● **Problem to solve**
A word-for-word printout of the whole listing is needed.

● **Input data**
- Opening Delimiter -
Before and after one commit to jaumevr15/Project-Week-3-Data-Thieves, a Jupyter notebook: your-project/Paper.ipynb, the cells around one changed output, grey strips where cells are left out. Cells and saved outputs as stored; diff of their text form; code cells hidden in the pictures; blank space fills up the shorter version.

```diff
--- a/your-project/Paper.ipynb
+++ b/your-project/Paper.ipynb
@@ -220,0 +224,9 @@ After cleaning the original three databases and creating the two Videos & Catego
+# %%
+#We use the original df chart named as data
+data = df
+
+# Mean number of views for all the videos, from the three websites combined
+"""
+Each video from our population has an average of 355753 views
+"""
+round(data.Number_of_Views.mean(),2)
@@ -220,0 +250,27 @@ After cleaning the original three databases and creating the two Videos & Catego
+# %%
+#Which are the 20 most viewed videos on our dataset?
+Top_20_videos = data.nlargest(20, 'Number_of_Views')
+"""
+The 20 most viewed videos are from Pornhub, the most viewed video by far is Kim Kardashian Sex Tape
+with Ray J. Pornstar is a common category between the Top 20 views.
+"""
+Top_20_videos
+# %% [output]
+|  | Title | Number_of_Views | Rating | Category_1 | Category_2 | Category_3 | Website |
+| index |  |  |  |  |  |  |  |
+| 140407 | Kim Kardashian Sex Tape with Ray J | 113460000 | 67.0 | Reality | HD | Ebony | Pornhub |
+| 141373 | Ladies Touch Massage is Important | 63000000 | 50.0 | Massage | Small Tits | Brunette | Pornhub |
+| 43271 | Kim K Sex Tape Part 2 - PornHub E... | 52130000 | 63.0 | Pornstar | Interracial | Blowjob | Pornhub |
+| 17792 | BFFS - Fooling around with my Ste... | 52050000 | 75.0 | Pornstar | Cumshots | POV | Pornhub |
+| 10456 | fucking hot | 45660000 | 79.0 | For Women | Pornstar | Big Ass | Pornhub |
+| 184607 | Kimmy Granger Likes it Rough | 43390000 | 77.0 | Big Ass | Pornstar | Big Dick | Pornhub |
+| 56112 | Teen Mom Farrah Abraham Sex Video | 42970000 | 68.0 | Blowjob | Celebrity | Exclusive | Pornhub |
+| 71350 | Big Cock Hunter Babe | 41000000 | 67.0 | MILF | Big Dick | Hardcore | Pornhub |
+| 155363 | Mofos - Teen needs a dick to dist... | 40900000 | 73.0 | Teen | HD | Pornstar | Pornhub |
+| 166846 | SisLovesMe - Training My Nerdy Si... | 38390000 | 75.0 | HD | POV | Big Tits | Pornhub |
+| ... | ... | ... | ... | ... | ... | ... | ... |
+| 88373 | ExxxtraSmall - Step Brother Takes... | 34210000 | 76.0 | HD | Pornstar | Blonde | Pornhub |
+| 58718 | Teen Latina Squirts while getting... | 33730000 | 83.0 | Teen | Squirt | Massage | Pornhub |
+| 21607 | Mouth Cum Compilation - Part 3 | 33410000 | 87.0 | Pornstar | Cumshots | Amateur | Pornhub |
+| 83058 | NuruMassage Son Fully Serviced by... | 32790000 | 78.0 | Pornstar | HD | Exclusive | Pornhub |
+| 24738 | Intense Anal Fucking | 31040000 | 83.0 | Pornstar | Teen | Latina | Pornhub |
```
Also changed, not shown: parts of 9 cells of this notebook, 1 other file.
- Closing Delimiter -
● **Exercise answer**
Before and after one commit to jaumevr15/Project-Week-3-Data-Thieves, a Jupyter notebook: your-project/Paper.ipynb, the cells around one changed output, grey strips where cells are left out. Cells and saved outputs as stored; diff of their text form; code cells hidden in the pictures; blank space fills up the shorter version.

```diff
--- a/your-project/Paper.ipynb
+++ b/your-project/Paper.ipynb
@@ -220,0 +224,9 @@ After cleaning the original three databases and creating the two Videos & Catego
+# %%
+#We use the original df chart named as data
+data = df
+
+# Mean number of views for all the videos, from the three websites combined
+"""
+Each video from our population has an average of 355753 views
+"""
+round(data.Number_of_Views.mean(),2)
@@ -220,0 +250,27 @@ After cleaning the original three databases and creating the two Videos & Catego
+# %%
+#Which are the 20 most viewed videos on our dataset?
+Top_20_videos = data.nlargest(20, 'Number_of_Views')
+"""
+The 20 most viewed videos are from Pornhub, the most viewed video by far is Kim Kardashian Sex Tape
+with Ray J. Pornstar is a common category between the Top 20 views.
+"""
+Top_20_videos
+# %% [output]
+|  | Title | Number_of_Views | Rating | Category_1 | Category_2 | Category_3 | Website |
+| index |  |  |  |  |  |  |  |
+| 140407 | Kim Kardashian Sex Tape with Ray J | 113460000 | 67.0 | Reality | HD | Ebony | Pornhub |
+| 141373 | Ladies Touch Massage is Important | 63000000 | 50.0 | Massage | Small Tits | Brunette | Pornhub |
+| 43271 | Kim K Sex Tape Part 2 - PornHub E... | 52130000 | 63.0 | Pornstar | Interracial | Blowjob | Pornhub |
+| 17792 | BFFS - Fooling around with my Ste... | 52050000 | 75.0 | Pornstar | Cumshots | POV | Pornhub |
+| 10456 | fucking hot | 45660000 | 79.0 | For Women | Pornstar | Big Ass | Pornhub |
+| 184607 | Kimmy Granger Likes it Rough | 43390000 | 77.0 | Big Ass | Pornstar | Big Dick | Pornhub |
+| 56112 | Teen Mom Farrah Abraham Sex Video | 42970000 | 68.0 | Blowjob | Celebrity | Exclusive | Pornhub |
+| 71350 | Big Cock Hunter Babe | 41000000 | 67.0 | MILF | Big Dick | Hardcore | Pornhub |
+| 155363 | Mofos - Teen needs a dick to dist... | 40900000 | 73.0 | Teen | HD | Pornstar | Pornhub |
+| 166846 | SisLovesMe - Training My Nerdy Si... | 38390000 | 75.0 | HD | POV | Big Tits | Pornhub |
+| ... | ... | ... | ... | ... | ... | ... | ... |
+| 88373 | ExxxtraSmall - Step Brother Takes... | 34210000 | 76.0 | HD | Pornstar | Blonde | Pornhub |
+| 58718 | Teen Latina Squirts while getting... | 33730000 | 83.0 | Teen | Squirt | Massage | Pornhub |
+| 21607 | Mouth Cum Compilation - Part 3 | 33410000 | 87.0 | Pornstar | Cumshots | Amateur | Pornhub |
+| 83058 | NuruMassage Son Fully Serviced by... | 32790000 | 78.0 | Pornstar | HD | Exclusive | Pornhub |
+| 24738 | Intense Anal Fucking | 31040000 | 83.0 | Pornstar | Teen | Latina | Pornhub |
```
Also changed, not shown: parts of 9 cells of this notebook, 1 other file.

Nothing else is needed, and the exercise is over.